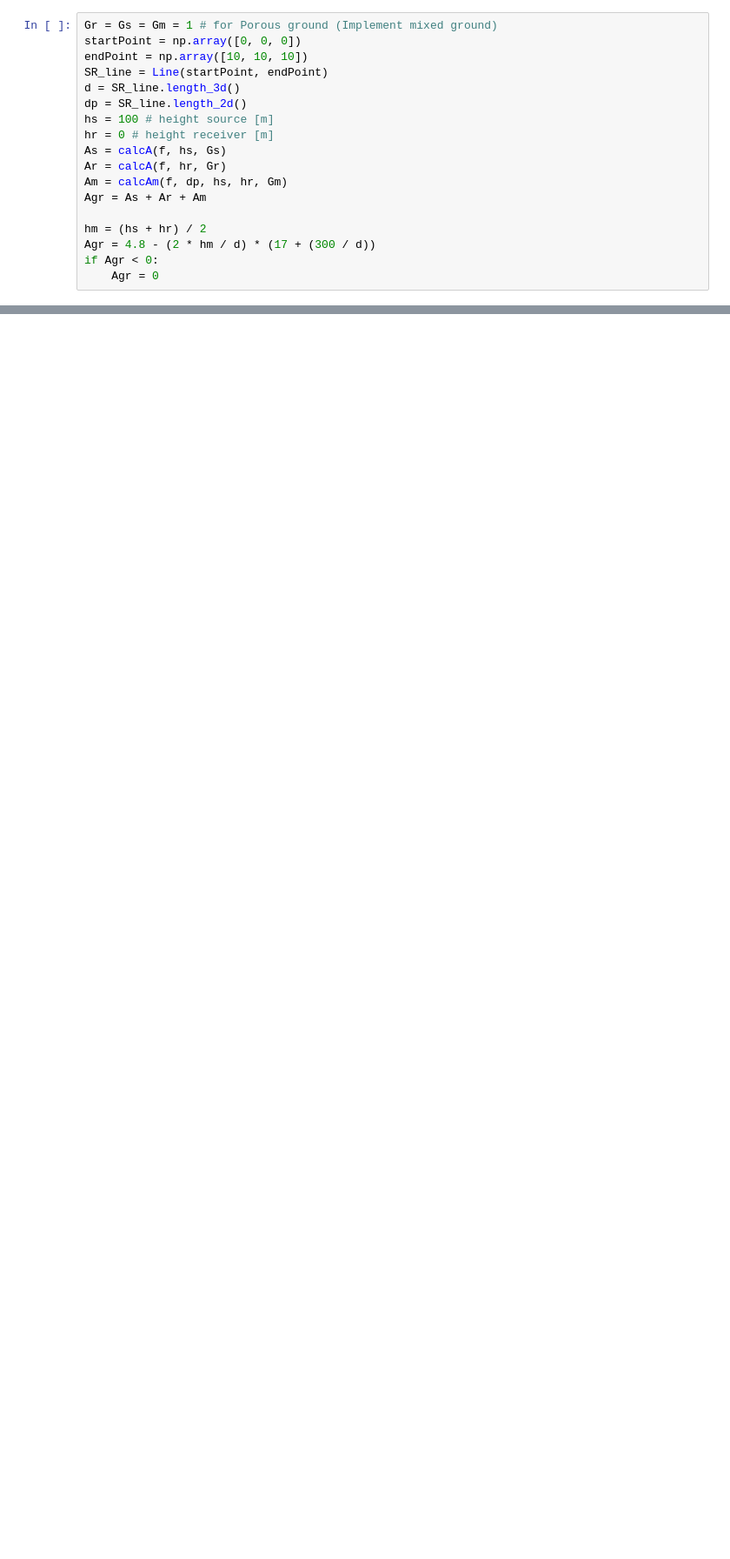
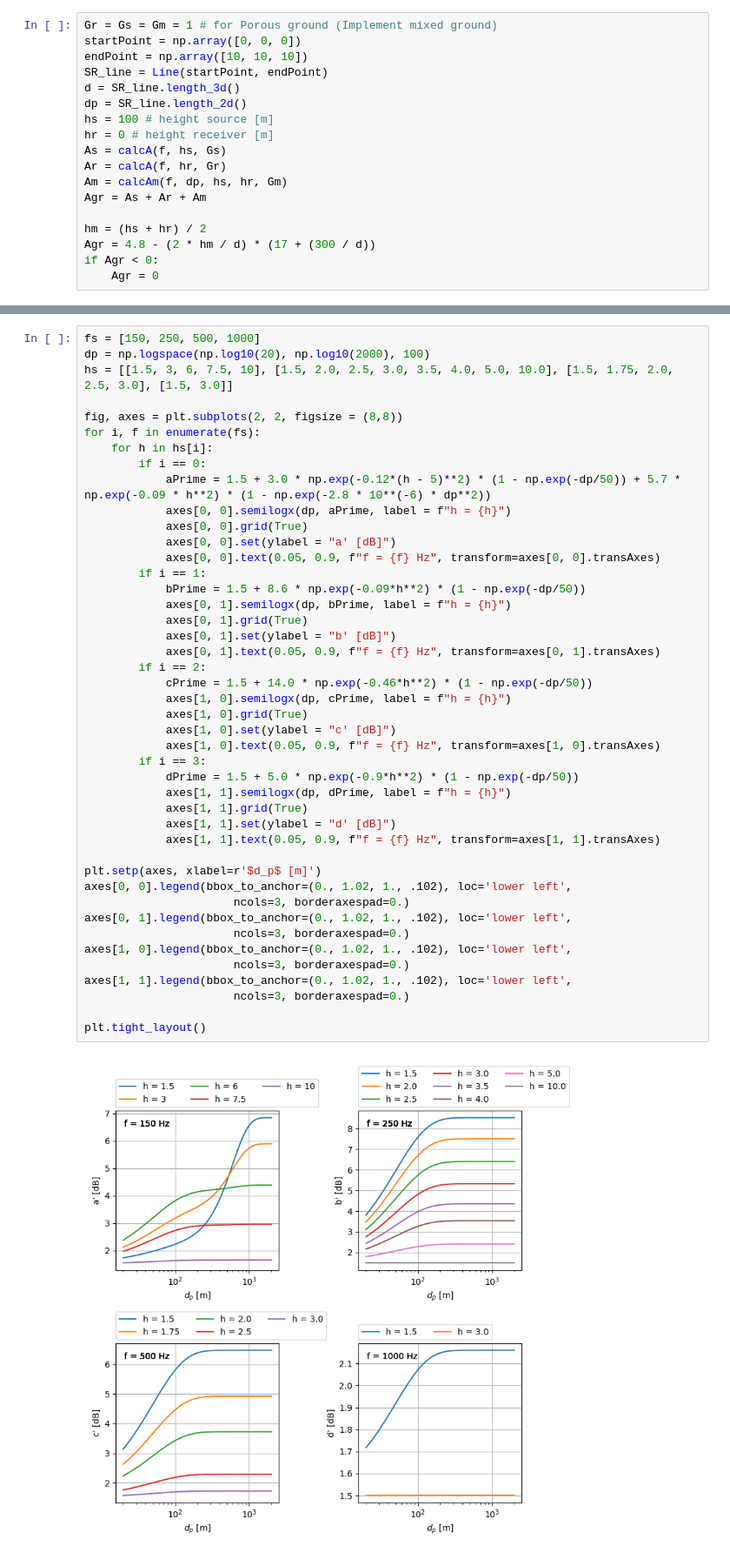
Before and after one commit to FPWRasmussen/DTU-Special-Course, a Jupyter notebook: src/noise/ground_effect.ipynb, the cells around one changed output, grey strips where cells are left out. Shown at 87% size. Cells and saved outputs as stored; diff of their text form; blank space fills up the shorter version.

```diff
--- a/src/noise/ground_effect.ipynb
+++ b/src/noise/ground_effect.ipynb
@@ -236,0 +120,46 @@ Length, ds:  189.4696721795503
+# %%
+fs = [150, 250, 500, 1000]
+dp = np.logspace(np.log10(20), np.log10(2000), 100)
+hs = [[1.5, 3, 6, 7.5, 10], [1.5, 2.0, 2.5, 3.0, 3.5, 4.0, 5.0, 10.0], [1.5, 1.75, 2.0, 2.5, 3.0], [1.5, 3.0]]
+
+fig, axes = plt.subplots(2, 2, figsize = (8,8))
+for i, f in enumerate(fs):
+    for h in hs[i]:
+        if i == 0:
+            aPrime = 1.5 + 3.0 * np.exp(-0.12*(h - 5)**2) * (1 - np.exp(-dp/50)) + 5.7 * np.exp(-0.09 * h**2) * (1 - np.exp(-2.8 * 10**(-6) * dp**2))
+            axes[0, 0].semilogx(dp, aPrime, label = f"h = {h}")
+            axes[0, 0].grid(True)
+            axes[0, 0].set(ylabel = "a' [dB]")
+            axes[0, 0].text(0.05, 0.9, f"f = {f} Hz", transform=axes[0, 0].transAxes)
+        if i == 1:
+            bPrime = 1.5 + 8.6 * np.exp(-0.09*h**2) * (1 - np.exp(-dp/50))
+            axes[0, 1].semilogx(dp, bPrime, label = f"h = {h}")
+            axes[0, 1].grid(True)
+            axes[0, 1].set(ylabel = "b' [dB]")
+            axes[0, 1].text(0.05, 0.9, f"f = {f} Hz", transform=axes[0, 1].transAxes)
+        if i == 2:
+            cPrime = 1.5 + 14.0 * np.exp(-0.46*h**2) * (1 - np.exp(-dp/50))
+            axes[1, 0].semilogx(dp, cPrime, label = f"h = {h}")
+            axes[1, 0].grid(True)
+            axes[1, 0].set(ylabel = "c' [dB]")
+            axes[1, 0].text(0.05, 0.9, f"f = {f} Hz", transform=axes[1, 0].transAxes)
+        if i == 3:
+            dPrime = 1.5 + 5.0 * np.exp(-0.9*h**2) * (1 - np.exp(-dp/50))
+            axes[1, 1].semilogx(dp, dPrime, label = f"h = {h}")
+            axes[1, 1].grid(True)
+            axes[1, 1].set(ylabel = "d' [dB]")
+            axes[1, 1].text(0.05, 0.9, f"f = {f} Hz", transform=axes[1, 1].transAxes)
+
+plt.setp(axes, xlabel=r'$d_p$ [m]')
+axes[0, 0].legend(bbox_to_anchor=(0., 1.02, 1., .102), loc='lower left',
+                      ncols=3, borderaxespad=0.)
+axes[0, 1].legend(bbox_to_anchor=(0., 1.02, 1., .102), loc='lower left',
+                      ncols=3, borderaxespad=0.)
+axes[1, 0].legend(bbox_to_anchor=(0., 1.02, 1., .102), loc='lower left',
+                      ncols=3, borderaxespad=0.)
+axes[1, 1].legend(bbox_to_anchor=(0., 1.02, 1., .102), loc='lower left',
+                      ncols=3, borderaxespad=0.)
+
+plt.tight_layout()
+# %% [output]
+[figure, added]
```
Also changed, not shown: parts of 6 cells of this notebook, 5 other files.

Work instructions »
With no pictures included, write out the entries exactly.

Solution to this task »
Before and after one commit to FPWRasmussen/DTU-Special-Course, a Jupyter notebook: src/noise/ground_effect.ipynb, the cells around one changed output, grey strips where cells are left out. Shown at 87% size. Cells and saved outputs as stored; diff of their text form; blank space fills up the shorter version.

```diff
--- a/src/noise/ground_effect.ipynb
+++ b/src/noise/ground_effect.ipynb
@@ -236,0 +120,46 @@ Length, ds:  189.4696721795503
+# %%
+fs = [150, 250, 500, 1000]
+dp = np.logspace(np.log10(20), np.log10(2000), 100)
+hs = [[1.5, 3, 6, 7.5, 10], [1.5, 2.0, 2.5, 3.0, 3.5, 4.0, 5.0, 10.0], [1.5, 1.75, 2.0, 2.5, 3.0], [1.5, 3.0]]
+
+fig, axes = plt.subplots(2, 2, figsize = (8,8))
+for i, f in enumerate(fs):
+    for h in hs[i]:
+        if i == 0:
+            aPrime = 1.5 + 3.0 * np.exp(-0.12*(h - 5)**2) * (1 - np.exp(-dp/50)) + 5.7 * np.exp(-0.09 * h**2) * (1 - np.exp(-2.8 * 10**(-6) * dp**2))
+            axes[0, 0].semilogx(dp, aPrime, label = f"h = {h}")
+            axes[0, 0].grid(True)
+            axes[0, 0].set(ylabel = "a' [dB]")
+            axes[0, 0].text(0.05, 0.9, f"f = {f} Hz", transform=axes[0, 0].transAxes)
+        if i == 1:
+            bPrime = 1.5 + 8.6 * np.exp(-0.09*h**2) * (1 - np.exp(-dp/50))
+            axes[0, 1].semilogx(dp, bPrime, label = f"h = {h}")
+            axes[0, 1].grid(True)
+            axes[0, 1].set(ylabel = "b' [dB]")
+            axes[0, 1].text(0.05, 0.9, f"f = {f} Hz", transform=axes[0, 1].transAxes)
+        if i == 2:
+            cPrime = 1.5 + 14.0 * np.exp(-0.46*h**2) * (1 - np.exp(-dp/50))
+            axes[1, 0].semilogx(dp, cPrime, label = f"h = {h}")
+            axes[1, 0].grid(True)
+            axes[1, 0].set(ylabel = "c' [dB]")
+            axes[1, 0].text(0.05, 0.9, f"f = {f} Hz", transform=axes[1, 0].transAxes)
+        if i == 3:
+            dPrime = 1.5 + 5.0 * np.exp(-0.9*h**2) * (1 - np.exp(-dp/50))
+            axes[1, 1].semilogx(dp, dPrime, label = f"h = {h}")
+            axes[1, 1].grid(True)
+            axes[1, 1].set(ylabel = "d' [dB]")
+            axes[1, 1].text(0.05, 0.9, f"f = {f} Hz", transform=axes[1, 1].transAxes)
+
+plt.setp(axes, xlabel=r'$d_p$ [m]')
+axes[0, 0].legend(bbox_to_anchor=(0., 1.02, 1., .102), loc='lower left',
+                      ncols=3, borderaxespad=0.)
+axes[0, 1].legend(bbox_to_anchor=(0., 1.02, 1., .102), loc='lower left',
+                      ncols=3, borderaxespad=0.)
+axes[1, 0].legend(bbox_to_anchor=(0., 1.02, 1., .102), loc='lower left',
+                      ncols=3, borderaxespad=0.)
+axes[1, 1].legend(bbox_to_anchor=(0., 1.02, 1., .102), loc='lower left',
+                      ncols=3, borderaxespad=0.)
+
+plt.tight_layout()
+# %% [output]
+[figure, added]
```
Also changed, not shown: parts of 6 cells of this notebook, 5 other files.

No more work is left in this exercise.